Mr Woyome was in court today following an application by the Attorney – General (A-G) urging the court to have the properties transferred to the National Security. “If you have the money, pay for your properties be released back to you,” Justice Anin Yeboah said.
The A-G has filed an application seeking the permission of the Supreme Court to transfer to the National Security four properties belonging to Alfred Agbesi Woyome, who was wrongfully paid GH¢51.2 million by the state. The move is as a result of challenges the licensed auctioneer is facing in his bid to sell the properties to offset the debt.
The application is necessitated by the fact that the AG’s department cannot on its own transfer the properties to the National Security though it is another branch of government, as that would amount to defying the express orders of the Supreme Court for the properties to be sold through public auctions.
The Supreme Court, on July 29, 2014, ordered Mr Woyome to refund GH¢51.2 million to the state on grounds that he got the money out of unconstitutional and invalid contracts between the state and Waterville Holdings Limited in 2006 for the construction of stadia for CAN 2008.
It was the view of the court that the contracts upon which Mr Woyome made and received the claim were in contravention of Article 181 (5) of the 1992 Constitution of Ghana, which required such contracts to be laid before and approved by Parliament. The case leading to the Supreme Court decision was initiated by Mr Martin Amidu, the current Special Prosecutor, in his capacity as a citizen of Ghana.
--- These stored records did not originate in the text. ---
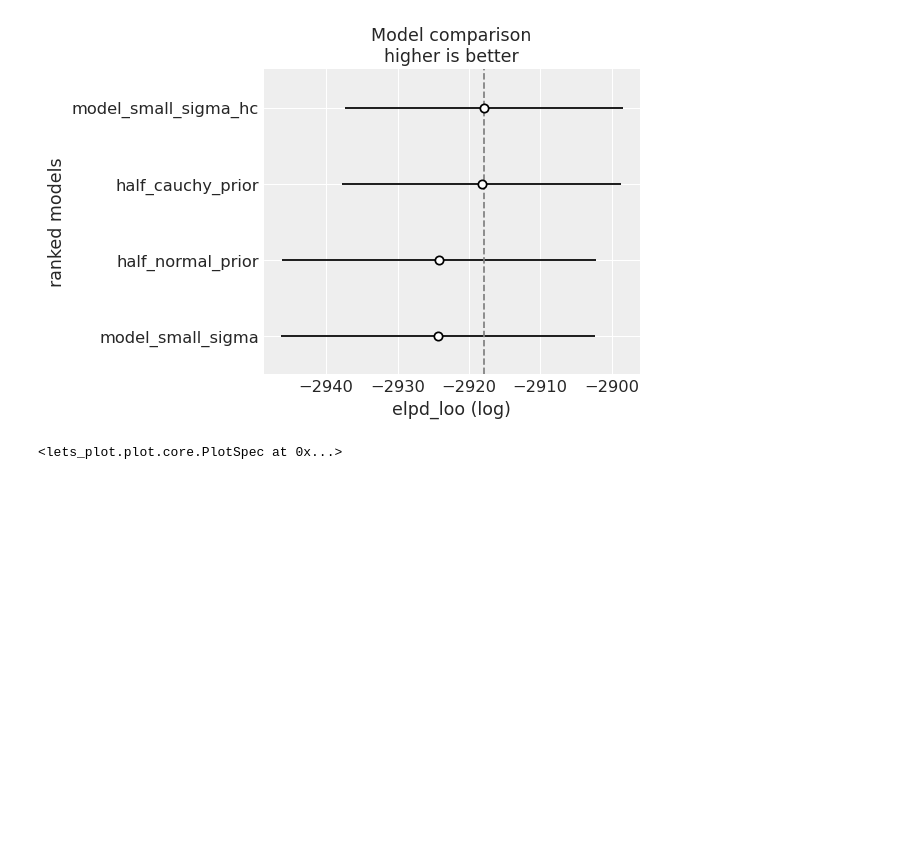
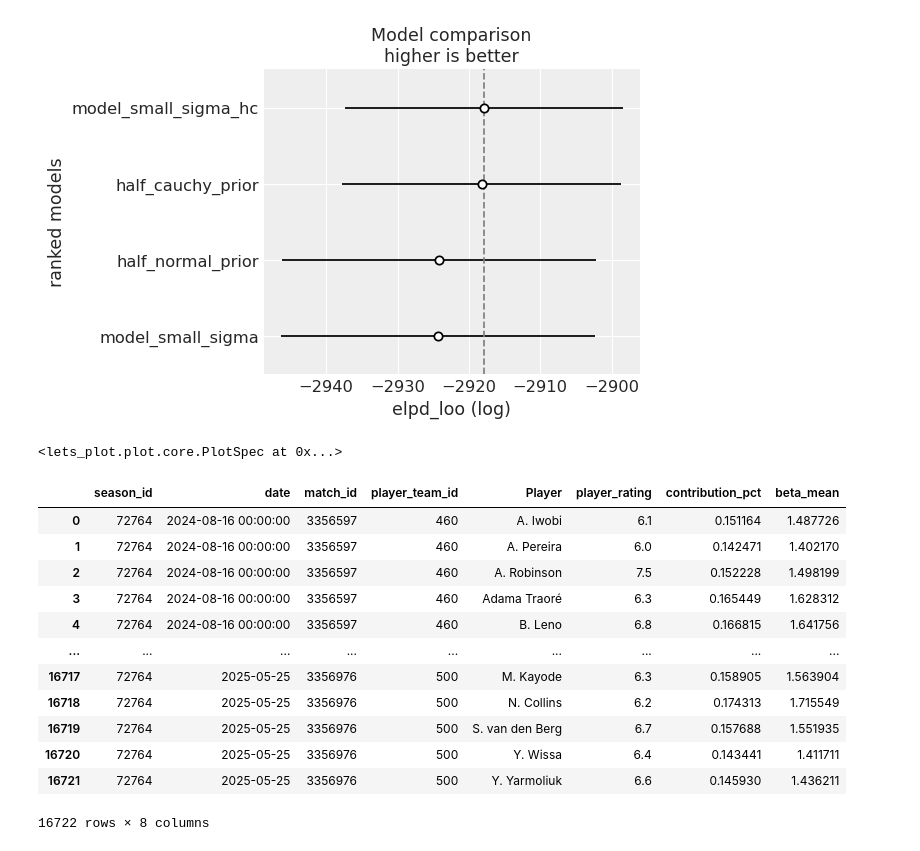
Before and after one commit to Ariworn/STAT-468-Elo-Contribution-Metric, a Jupyter notebook: contribution.ipynb, the cells around one changed output. Cells and saved outputs as stored; diff of their text form; code cells hidden in the pictures; blank space fills up the shorter version.

```diff
--- a/contribution.ipynb
+++ b/contribution.ipynb
@@ -780,0 +829,17 @@ combined.to_csv('Elo_Contributions_combined.csv', index=False)
+# %%
+combined = pd.read_csv('Elo_Contributions_combined.csv')
+combined
+# %% [output]
+|  | season_id | date | match_id | player_team_id | Player | player_rating | contribution_pct | beta_mean |
+| 0 | 72764 | 2024-08-16 00:00:00 | 3356597 | 460 | A. Iwobi | 6.1 | 0.151164 | 1.487726 |
+| 1 | 72764 | 2024-08-16 00:00:00 | 3356597 | 460 | A. Pereira | 6.0 | 0.142471 | 1.402170 |
+| 2 | 72764 | 2024-08-16 00:00:00 | 3356597 | 460 | A. Robinson | 7.5 | 0.152228 | 1.498199 |
+| 3 | 72764 | 2024-08-16 00:00:00 | 3356597 | 460 | Adama Traoré | 6.3 | 0.165449 | 1.628312 |
+| 4 | 72764 | 2024-08-16 00:00:00 | 3356597 | 460 | B. Leno | 6.8 | 0.166815 | 1.641756 |
+| ... | ... | ... | ... | ... | ... | ... | ... | ... |
+| 16717 | 72764 | 2025-05-25 | 3356976 | 500 | M. Kayode | 6.3 | 0.158905 | 1.563904 |
+| 16718 | 72764 | 2025-05-25 | 3356976 | 500 | N. Collins | 6.2 | 0.174313 | 1.715549 |
+| 16719 | 72764 | 2025-05-25 | 3356976 | 500 | S. van den Berg | 6.7 | 0.157688 | 1.551935 |
+| 16720 | 72764 | 2025-05-25 | 3356976 | 500 | Y. Wissa | 6.4 | 0.143441 | 1.411711 |
+| 16721 | 72764 | 2025-05-25 | 3356976 | 500 | Y. Yarmoliuk | 6.6 | 0.145930 | 1.436211 |
+16722 rows × 8 columns
```
Also changed, not shown: parts of 10 cells of this notebook, 27 other files.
On March 1, 2016, Mr Woyome prayed the court to give him three years to pay back the money but the court declined to grant his wish. He, however, refunded GH¢4 million in November 2016 and an additional GH¢600,000 and promised to pay the outstanding balance by quarterly instalments of GH¢5 million, commencing April 1, 2017.
That did not materialise, after the businessman initiated a litany of legal cases at the Supreme Court challenging the decision for him to pay the money or efforts to execute the judgment, which were all dismissed.
Apart from fighting his cases in the country, Mr Woyome also sought relief from the International Court of Arbitration of the International Chamber of Commerce (ICC) based in Paris, France, and the African Court of Justice, based in Arusha, Tanzania. In August 2017, the ICC threw out his case on the basis that he had failed to properly invoke its jurisdiction. His case at the African Court of Justice was also dismissed in June this year.
Sale of properties
The state, in its attempt to take over the businessman’s properties, faced certain obstacles, which included a claim by the defunct UT Bank that some of the properties belonged to the bank. On June 27, 2019, the Supreme Court ruled that the properties were, indeed, for Woyome and ordered their sale to defray the debt he owed the state.
The assets to be sold include two mansions at Trassaco Estate, a house at Kpehe, an office complex of Anator Holdings, a residential building at Abelemkpe and a stone quarry, including its plants and equipment. The court, with Justice A.A Benin as the sole judge, had held that the properties belonged to Mr Woyome and that the claim by UT Bank that the businessman had sold the two houses at Trassaco Estate to it was a sham.